Diets, such as the 5:2, High Protein, Dukan or Atkinsons, promote consuming low levels of carbohydrates when trying to lose weight. These diets were fashionable for a time, eventually peaking in 2004 but they are experiencing a resurgence in Europe, according to new research from Mintel.
The research demonstrates that new low carb food and drink product launches have doubled in the last five years in Europe. Most of the new products are traditionally associated with high levels of carbohydrates, for example, in 2013 ten per cent of these were pasta, ten per cent were baking ingredients and nine per cent were bread.
Laura Jones, food science analyst at Mintel, said: “Low carb diets were made famous with the advent of the Atkins diet, which reached its peak in popularity in 2004. Since then the number of followers of the diet has dropped off and a decline in the launch of low carb food and drink products has been witnessed globally.
“As recent launch of low carb options across Europe started to include a wider range of products normally associated with carbohydrates, this is said to be one of the drivers behind the recent resurgence in the launch of low carb food and drink products across Europe.”
Low carb food isn’t the only returning trend, high protein is also making a comeback. Many new product launches in Europe appear to carry a low carb and high protein claim, seeing a growth of 57 per cent between 2008 and 2013.
High protein alone is also promoting product innovation, new launches for food and drink with a high protein claim have tripled over the past five years in Europe. The growth appears to have been driven by snacks, yoghurts and ready meals.
In Europe, out of the new products making a high protein claim 24 per cent were snacks, 20 per cent were dairy and 15 per cent were processed fish, meat and egg products.

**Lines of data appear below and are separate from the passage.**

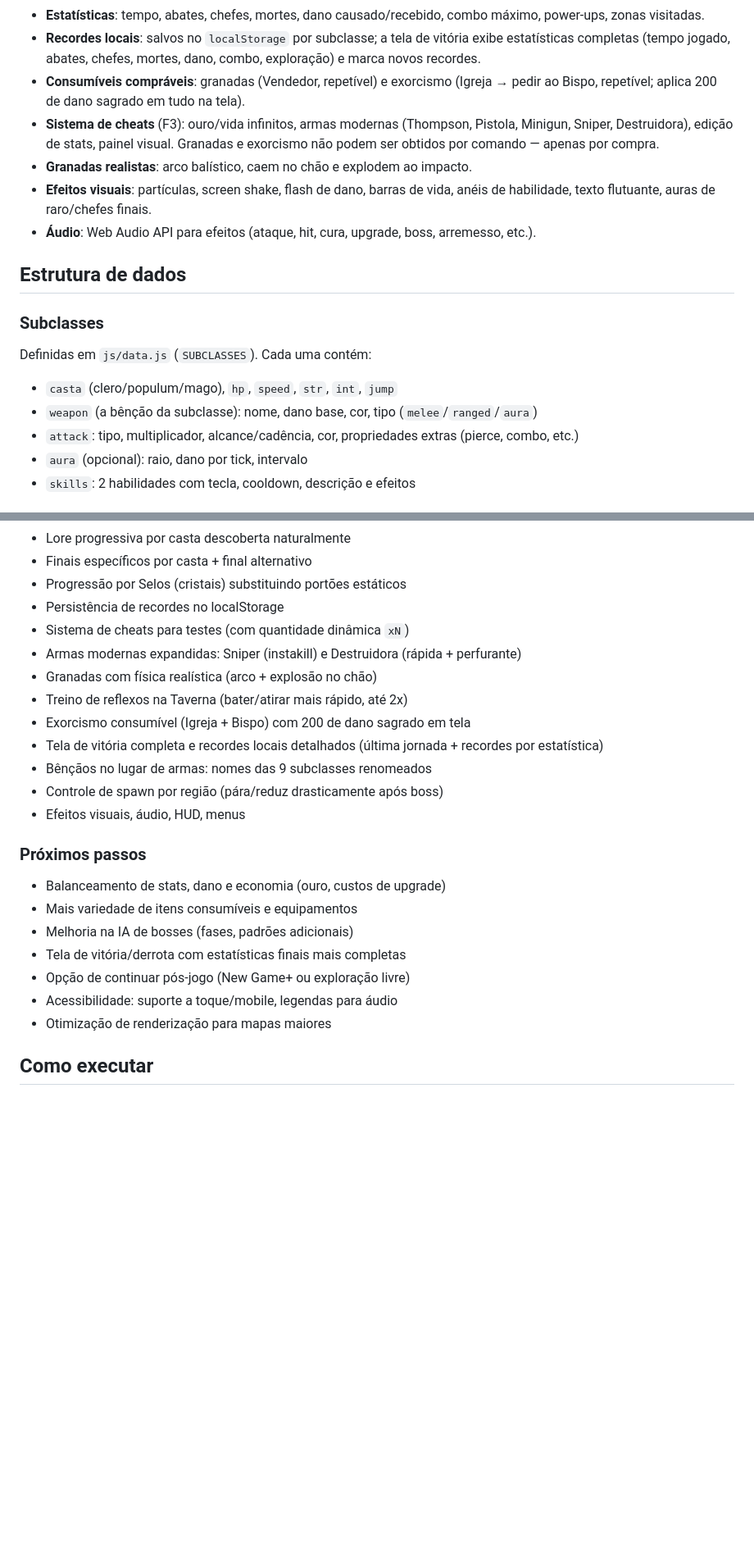
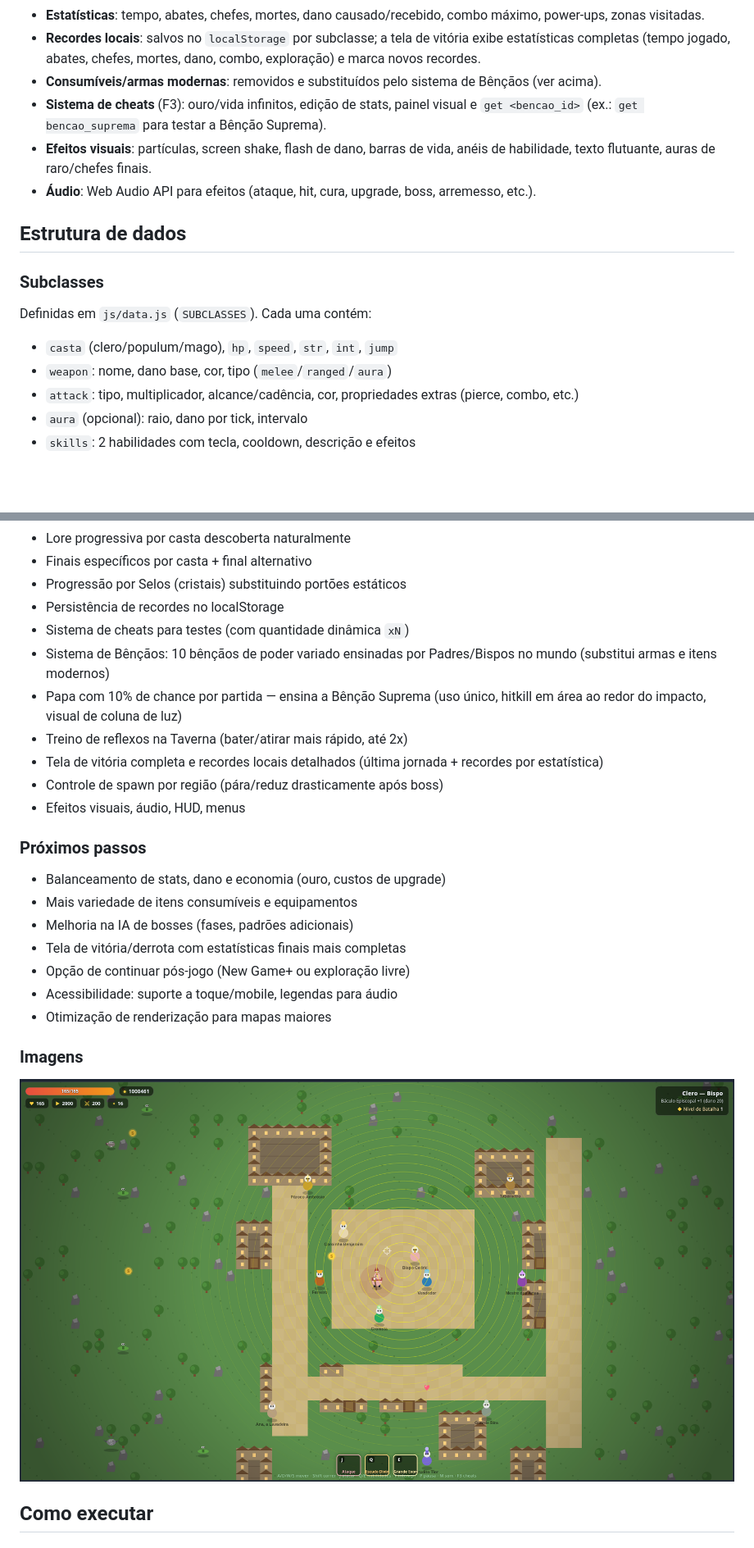
Before and after one commit to Elliton-Luis/eclesia-rpg, a Markdown page: README.md, 2 parts joined by grey strips. Shown at 82% size. Drawn GitHub-style; pictures changed too: image.png (added); blank space fills up the shorter version.

Commit message:
refact: remove modern guns and introduce blessings

```diff
--- a/README.md
+++ b/README.md
@@ -38,9 +41,8 @@ Protótipo de RPG de ação 2D top-down com progressão de personagem, chefes e
 - **NPCs**: Ferreiro, Vendedor, Mestre das Artes, Cronista, Pároco, Taberneiro, Erudito, + NPCs de lore/confissão/treino espalhados pelo mundo.
 - **Estatísticas**: tempo, abates, chefes, mortes, dano causado/recebido, combo máximo, power-ups, zonas visitadas.
 - **Recordes locais**: salvos no `localStorage` por subclasse; a tela de vitória exibe estatísticas completas (tempo jogado, abates, chefes, mortes, dano, combo, exploração) e marca novos recordes.
-- **Consumíveis compráveis**: granadas (Vendedor, repetível) e exorcismo (Igreja → pedir ao Bispo, repetível; aplica 200 de dano sagrado em tudo na tela).
-- **Sistema de cheats** (F3): ouro/vida infinitos, armas modernas (Thompson, Pistola, Minigun, Sniper, Destruidora), edição de stats, painel visual. Granadas e exorcismo não podem ser obtidos por comando — apenas por compra.
-- **Granadas realistas**: arco balístico, caem no chão e explodem ao impacto.
+- **Consumíveis/armas modernas**: removidos e substituídos pelo sistema de Bênçãos (ver acima).<br>
+- **Sistema de cheats** (F3): ouro/vida infinitos, edição de stats, painel visual e `get <bencao_id>` (ex.: `get bencao_suprema` para testar a Bênção Suprema).
 - **Efeitos visuais**: partículas, screen shake, flash de dano, barras de vida, anéis de habilidade, texto flutuante, auras de raro/chefes finais.
 - **Áudio**: Web Audio API para efeitos (ataque, hit, cura, upgrade, boss, arremesso, etc.).
 
@@ -49,7 +51,7 @@ Protótipo de RPG de ação 2D top-down com progressão de personagem, chefes e
 ### Subclasses
 Definidas em `js/data.js` (`SUBCLASSES`). Cada uma contém:
 - `casta` (clero/populum/mago), `hp`, `speed`, `str`, `int`, `jump`
-- `weapon` (a bênção da subclasse): nome, dano base, cor, tipo (`melee`/`ranged`/`aura`)
+- `weapon`: nome, dano base, cor, tipo (`melee`/`ranged`/`aura`)
 - `attack`: tipo, multiplicador, alcance/cadência, cor, propriedades extras (pierce, combo, etc.)
 - `aura` (opcional): raio, dano por tick, intervalo
 - `skills`: 2 habilidades com tecla, cooldown, descrição e efeitos
@@ -85,12 +87,10 @@ Definidos em `js/data.js` (`MONSTERS`). Cada um tem:
 - Progressão por Selos (cristais) substituindo portões estáticos
 - Persistência de recordes no localStorage
 - Sistema de cheats para testes (com quantidade dinâmica `xN`)
-- Armas modernas expandidas: Sniper (instakill) e Destruidora (rápida + perfurante)
-- Granadas com física realística (arco + explosão no chão)
+- Sistema de Bênçãos: 10 bênçãos de poder variado ensinadas por Padres/Bispos no mundo (substitui armas e itens modernos)
+- Papa com 10% de chance por partida — ensina a Bênção Suprema (uso único, hitkill em área ao redor do impacto, visual de coluna de luz)
 - Treino de reflexos na Taverna (bater/atirar mais rápido, até 2x)
-- Exorcismo consumível (Igreja + Bispo) com 200 de dano sagrado em tela
 - Tela de vitória completa e recordes locais detalhados (última jornada + recordes por estatística)
-- Bênçãos no lugar de armas: nomes das 9 subclasses renomeados
 - Controle de spawn por região (pára/reduz drasticamente após boss)
 - Efeitos visuais, áudio, HUD, menus
 
@@ -102,6 +102,10 @@ Definidos em `js/data.js` (`MONSTERS`). Cada um tem:
 - Opção de continuar pós-jogo (New Game+ ou exploração livre)
 - Acessibilidade: suporte a toque/mobile, legendas para áudio
 - Otimização de renderização para mapas maiores
+
+### Imagens
+
+![alt text](image.png)
 
 ## Como executar
 
```
Also changed, not shown: other parts of README.md (+7 -4 lines), 3 other files.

Ms Jones added: “Low carb products still occupy a relative niche position in the market and although they will never appeal to all consumers, the recent launches of low carb products in Europe are attempting to widen their appeal.”